“Word had gotten around that I was suing the band and this person called me up who had interviewed us after one of our first performances at the Akron Arts Festival,” Lewis said. “This tape contained an interview of the band where he asked who came up with the Devo concept and Mark said ‘This guy right here, Bob Lewis.’
“When I played that tape at the deposition their lawyers looked like they had been gut-shot,” Lewis continued with a smile. “Shortly thereafter we reached an equitable settlement.”
Just as Lewis discovered he liked managing better than performing, he learned he enjoyed legal work. After managing a few bands to near-success, Lewis became a paralegal.
“I have the best job in the world. Essentially, I’ve been practicing law without a license for the last 30 years,” Lewis said. “The catch is I always have to work with a lawyer.”
Lewis left Ohio for Lawrence, Kan. in 1998 where his wife was working on her doctorate. Shortly thereafter the couple moved to Kansas City, Mo. Today, Lewis works as a paralegal for the Community of Christ Church in Independence, Mo. and lives in a house filled with antiques and art and a story behind each piece.
Last month Devo released “Something For Everybody,” their ninth album and first in 20 years. In the downtime, Mark Mothersbaugh has become a highly sought film composer. Mothersbaugh wrote the music for several of Wes Anderson’s movies, including “Rushmore” and “The Royal Tenenbaums.” His brother Bob wrote the music for the “Rugrats” cartoon series. Jerry Casale, who directed most of Devo’s music videos, has also directed videos for Rush, Foo Fighters, Soundgarden and Silverchair. Myers left Devo in 1987; the drum stool is currently held by Josh Freese.
More than a generation after their lawsuit, Lewis said he is on good terms with the band. If he attends tonight’s show, however, it will be as a fan with a ticket purchased at the box office.

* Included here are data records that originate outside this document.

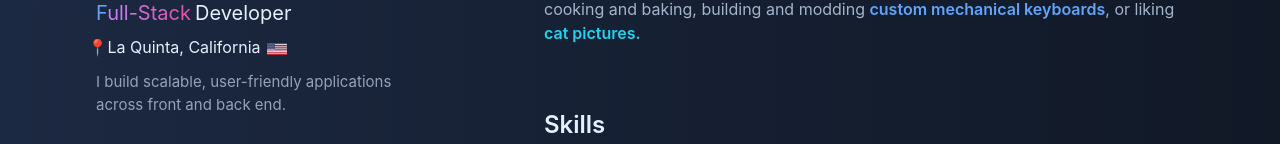
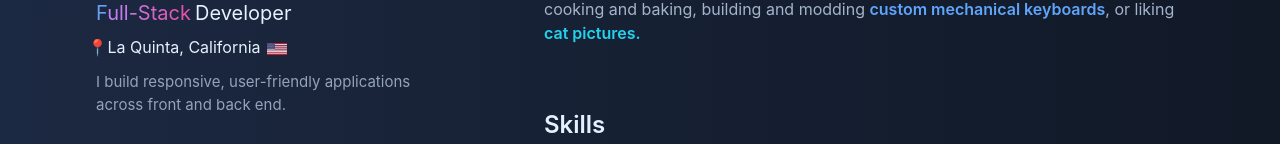
Before and after one commit to shunakiya/portfolio, a React (Vite) app: page / in a window 1280 px wide. Shown: the part 389-533 px from the top of the page. Built offline with nearby package versions, Linux system fonts and the light colour scheme.

Commit message:
updated personalinfo subtitle

```diff
--- a/src/components/PersonalInfo.tsx
+++ b/src/components/PersonalInfo.tsx
@@ -51,7 +51,7 @@ export default function PersonalInfo({ activeSection }: PersonalInfoProps) {
           </div>
 
           <p className="text-[15px] w-[335px] text-slate-400">
-            I build scalable, user-friendly applications across front and back
+            I build responsive, user-friendly applications across front and back
             end.
           </p>
         </div>
```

“It all depends on the weather,” Lewis said. “I e-mailed the guys the other day to let them know what they were facing here. I told them with as hot as it’s been it may not be a good idea for a bunch of 60-year-old guys jumping around in rubber suits. I’m sure they’ll be OK.”